Two high-riseA dramatic condominium fire on Prospect Street this morning was just several hundred yards away from the Ward Avenue apartment of city Councilman Jon Yoshimura.
fires ignite call for
Woman escapes 14th-floor fire
By Gordon Y.K. Pang
While he doesn't need to be convinced that there should be tougher sprinkler laws, "Viewing the incident with my kids made us realize the potential dangers and made us think about what we would do in case of a fire like that," he said.
Fire officials, meanwhile, renewed their call for retrofitting all of Honolulu's older high-rises with water sprinklers.
Today's apartment fire was the second involving a Honolulu residential high-rise in two days. An elevator in a Waikiki condominium was set ablaze yesterday. Neither building is equipped with a sprinkler system.
This morning's fire at 927 Prospect St. probably would have been contained to the area of origin if there had been a sprinkler system, Honolulu Fire Department spokesman Richard Soo said.
"We're very active in the stance that there's a need now for a retrofit for all high-rises to have a sprinkler system," Soo said. "The cost in the long run is justified."
The Council has been looking into legislation requiring sprinkler systems in all high-rises since a fire ravaged the First Interstate Building last April 1.
Yoshimura, one of the more vocal Council members calling for sprinkler retrofitting, witnessed this morning's fire with his two sons, 13 and 12. The Yoshimuras live in a building that does not have sprinklers.
He said he met with fire officials just two weeks ago on the issue, said a task force of condominium and commercial property owners, engineers, Council members and city officials is set to reconvene in coming weeks.
The committee had been on hiatus while fire officials researched what was being done elsewhere, he said.
Two bills are being proposed -- one addressing business and commercial buildings, the other residential condominiums and apartments. Both would require structures 75 feet or taller to have sprinklers.
There are an estimated 347 high-rises on Oahu that do no have sprinkler systems -- 35 commercial and 312 residential structures. All were built prior to 1975, the year a new law required new high-rises to have sprinklers.
Yoshimura said there appears to be consensus on a bill to require sprinklers for commercial buildings, since there are fewer of them and property owners could obtain insurance breaks.
Stronger resistance has come from residential condominium and apartment owners.
Jane Sugimura, president of the Hawaii Council of Associations of Apartment Owners, said her organization continues to believe that residential buildings are "relatively safe.
"While we would encourage building owners who want to retrofit to do it, we don't feel it should be mandated," Sugimura said. "It's a very expensive process."
An ordinance that would require only that sprinklers be in lobbies and other common areas, she said, would not have helped reduce the damage of this morning's fire.
The current proposals require retrofitting be done in five years.
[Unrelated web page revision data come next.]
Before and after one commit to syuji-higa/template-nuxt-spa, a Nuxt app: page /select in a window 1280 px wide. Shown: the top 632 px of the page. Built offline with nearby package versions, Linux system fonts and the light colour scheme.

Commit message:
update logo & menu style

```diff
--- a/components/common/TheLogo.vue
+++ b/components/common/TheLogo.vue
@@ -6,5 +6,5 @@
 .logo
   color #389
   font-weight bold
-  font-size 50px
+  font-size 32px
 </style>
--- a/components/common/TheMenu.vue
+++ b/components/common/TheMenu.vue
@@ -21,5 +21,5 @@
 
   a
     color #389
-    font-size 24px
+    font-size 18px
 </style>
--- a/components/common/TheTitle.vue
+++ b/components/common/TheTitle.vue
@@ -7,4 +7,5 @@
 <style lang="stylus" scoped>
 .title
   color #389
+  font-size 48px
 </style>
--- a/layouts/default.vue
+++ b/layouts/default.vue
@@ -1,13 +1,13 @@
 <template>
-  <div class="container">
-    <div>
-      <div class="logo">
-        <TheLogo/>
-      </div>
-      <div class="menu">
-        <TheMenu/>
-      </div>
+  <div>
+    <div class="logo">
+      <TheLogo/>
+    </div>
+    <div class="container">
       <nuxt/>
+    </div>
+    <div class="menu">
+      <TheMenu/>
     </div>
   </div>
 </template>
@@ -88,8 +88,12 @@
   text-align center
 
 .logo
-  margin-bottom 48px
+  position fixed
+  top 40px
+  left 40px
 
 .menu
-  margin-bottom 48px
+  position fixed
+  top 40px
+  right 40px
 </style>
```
To ease the burden on property owners, Yoshimura said, the Council is looking at stretching out compliance to a 10- or 15-year period.
Star-Bulletin writer Rosemarie Bernardo contributed to this story.
A 75-year-old woman escaped from a 14th-floor apartment that burst into flames this morning.
Woman, 75, escapes
By Rosemarie Bernardo and
Gregg K. Kakesako
Flames were shooting out of apartment 1403 when firefighters arrived at 927 Prospect St. shortly after the initial call at 7:17 a.m. There were no injuries.
Smoke from the fire on the makai side of the 16-story condominium could be seen from downtown Honolulu.
"It was very, very black smoke," said Ken Isaka, who moved into apartment 1603 -- two floors above the fire -- with his wife Hiroko and one-year-old daughter last week.
The fire gutted one bedroom and the living room of the two-bedroom, one-bath apartment.
"Fire lapsed out into the open air and lapsed up into the higher apartment, causing minor exterior damage to room 1503 and 1603," said Fire Department spokesman Capt. Richard Soo.
The building, which did not have a sprinkler system, was not evacuated. But while elevators were operating, firefighters had to climb the stairs to get to the fire.
"High-rise fires are the hardest to fight," Soo said.
Eight fire companies and 32 firefighters responded to the fire. Firefighters had the blaze under control at 7:35 a.m. Investigators were still trying to determine the cause of the fire this morning and there was no damage estimate.
The area of Prospect Street between Magazine Street and Ward Avenue was closed for most of the morning because of the fire.
The woman's 63-year-old husband, who is employed at Fort Shafter, left for work at 4 a.m. but returned after he was notified of the fire. The couple had no comment, Soo said.
The American Red Cross was notified to assist the couple with shelter, food and clothing.